# WHAT IS REQUIRED:
With pictures removed, print the listing exactly.
───
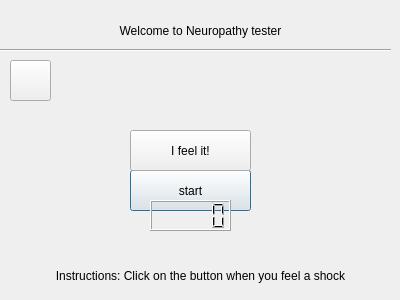
The window that screens/main.ui (LC-GHub/tenz-capstone-project) describes before a commit, drawn with Qt 5.
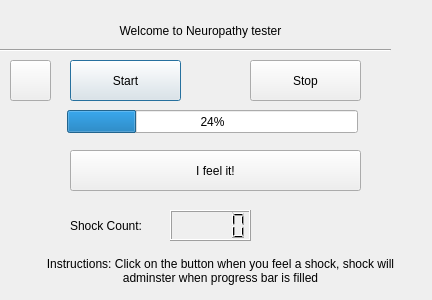
The same window after the commit. Icons and pictures are not drawn.

Commit message: edited UI screens to include buttons and etc

Patch:
```diff
--- a/screens/main.ui
+++ b/screens/main.ui
@@ -6,7 +6,7 @@
    <rect>
     <x>0</x>
     <y>0</y>
-    <width>400</width>
+    <width>432</width>
     <height>300</height>
    </rect>
   </property>
@@ -19,22 +19,22 @@
     <widget class="QPushButton" name="start_btn">
    <property name="geometry">
     <rect>
-     <x>130</x>
-     <y>170</y>
-     <width>121</width>
+     <x>70</x>
+     <y>60</y>
+     <width>111</width>
      <height>41</height>
     </rect>
    </property>
    <property name="text">
-    <string>start</string>
+    <string>Start</string>
    </property>
   </widget>
   <widget class="QPushButton" name="feel_it_btn">
    <property name="geometry">
     <rect>
-     <x>130</x>
-     <y>130</y>
-     <width>121</width>
+     <x>70</x>
+     <y>150</y>
+     <width>291</width>
      <height>41</height>
     </rect>
    </property>
@@ -74,24 +74,27 @@
   <widget class="QLabel" name="label_2">
    <property name="geometry">
     <rect>
-     <x>0</x>
-     <y>250</y>
+     <x>20</x>
+     <y>240</y>
      <width>401</width>
-     <height>51</height>
+     <height>61</height>
     </rect>
    </property>
    <property name="text">
-    <string>Instructions: Click on the button when you feel a shock</string>
+    <string>Instructions: Click on the button when you feel a shock, shock will adminster when progress bar is filled</string>
    </property>
    <property name="alignment">
     <set>Qt::AlignCenter</set>
    </property>
+   <property name="wordWrap">
+    <bool>true</bool>
+   </property>
   </widget>
   <widget class="QLCDNumber" name="shock_count">
    <property name="geometry">
     <rect>
-     <x>150</x>
-     <y>200</y>
+     <x>170</x>
+     <y>210</y>
      <width>81</width>
      <height>31</height>
     </rect>
@@ -113,6 +116,51 @@
     <iconset theme="go-previous"/>
    </property>
   </widget>
+  <widget class="QProgressBar" name="progressBar">
+   <property name="geometry">
+    <rect>
+     <x>67</x>
+     <y>110</y>
+     <width>291</width>
+     <height>23</height>
+    </rect>
+   </property>
+   <property name="value">
+    <number>24</number>
+   </property>
+  </widget>
+  <widget class="QPushButton" name="stop_btn">
+   <property name="geometry">
+    <rect>
+     <x>250</x>
+     <y>60</y>
+     <width>111</width>
+     <height>41</height>
+    </rect>
+   </property>
+   <property name="cursor">
+    <cursorShape>PointingHandCursor</cursorShape>
+   </property>
+   <property name="text">
+    <string>Stop</string>
+   </property>
+  </widget>
+  <widget class="QLabel" name="label_3">
+   <property name="geometry">
+    <rect>
+     <x>70</x>
+     <y>210</y>
+     <width>101</width>
+     <height>31</height>
+    </rect>
+   </property>
+   <property name="layoutDirection">
+    <enum>Qt::LeftToRight</enum>
+   </property>
+   <property name="text">
+    <string>Shock Count:</string>
+   </property>
+  </widget>
  </widget>
  <resources/>
  <connections/>
```
Left out of the diff: 8 changed lines with no effect on the pictures.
───
# WRITTEN REPLY:
The window that screens/main.ui (LC-GHub/tenz-capstone-project) describes before a commit, drawn with Qt 5.
The same window after the commit. Icons and pictures are not drawn.

Commit message: edited UI screens to include buttons and etc

Patch:
```diff
--- a/screens/main.ui
+++ b/screens/main.ui
@@ -6,7 +6,7 @@
    <rect>
     <x>0</x>
     <y>0</y>
-    <width>400</width>
+    <width>432</width>
     <height>300</height>
    </rect>
   </property>
@@ -19,22 +19,22 @@
     <widget class="QPushButton" name="start_btn">
    <property name="geometry">
     <rect>
-     <x>130</x>
-     <y>170</y>
-     <width>121</width>
+     <x>70</x>
+     <y>60</y>
+     <width>111</width>
      <height>41</height>
     </rect>
    </property>
    <property name="text">
-    <string>start</string>
+    <string>Start</string>
    </property>
   </widget>
   <widget class="QPushButton" name="feel_it_btn">
    <property name="geometry">
     <rect>
-     <x>130</x>
-     <y>130</y>
-     <width>121</width>
+     <x>70</x>
+     <y>150</y>
+     <width>291</width>
      <height>41</height>
     </rect>
    </property>
@@ -74,24 +74,27 @@
   <widget class="QLabel" name="label_2">
    <property name="geometry">
     <rect>
-     <x>0</x>
-     <y>250</y>
+     <x>20</x>
+     <y>240</y>
      <width>401</width>
-     <height>51</height>
+     <height>61</height>
     </rect>
    </property>
    <property name="text">
-    <string>Instructions: Click on the button when you feel a shock</string>
+    <string>Instructions: Click on the button when you feel a shock, shock will adminster when progress bar is filled</string>
    </property>
    <property name="alignment">
     <set>Qt::AlignCenter</set>
    </property>
+   <property name="wordWrap">
+    <bool>true</bool>
+   </property>
   </widget>
   <widget class="QLCDNumber" name="shock_count">
    <property name="geometry">
     <rect>
-     <x>150</x>
-     <y>200</y>
+     <x>170</x>
+     <y>210</y>
      <width>81</width>
      <height>31</height>
     </rect>
@@ -113,6 +116,51 @@
     <iconset theme="go-previous"/>
    </property>
   </widget>
+  <widget class="QProgressBar" name="progressBar">
+   <property name="geometry">
+    <rect>
+     <x>67</x>
+     <y>110</y>
+     <width>291</width>
+     <height>23</height>
+    </rect>
+   </property>
+   <property name="value">
+    <number>24</number>
+   </property>
+  </widget>
+  <widget class="QPushButton" name="stop_btn">
+   <property name="geometry">
+    <rect>
+     <x>250</x>
+     <y>60</y>
+     <width>111</width>
+     <height>41</height>
+    </rect>
+   </property>
+   <property name="cursor">
+    <cursorShape>PointingHandCursor</cursorShape>
+   </property>
+   <property name="text">
+    <string>Stop</string>
+   </property>
+  </widget>
+  <widget class="QLabel" name="label_3">
+   <property name="geometry">
+    <rect>
+     <x>70</x>
+     <y>210</y>
+     <width>101</width>
+     <height>31</height>
+    </rect>
+   </property>
+   <property name="layoutDirection">
+    <enum>Qt::LeftToRight</enum>
+   </property>
+   <property name="text">
+    <string>Shock Count:</string>
+   </property>
+  </widget>
  </widget>
  <resources/>
  <connections/>
```
Left out of the diff: 8 changed lines with no effect on the pictures.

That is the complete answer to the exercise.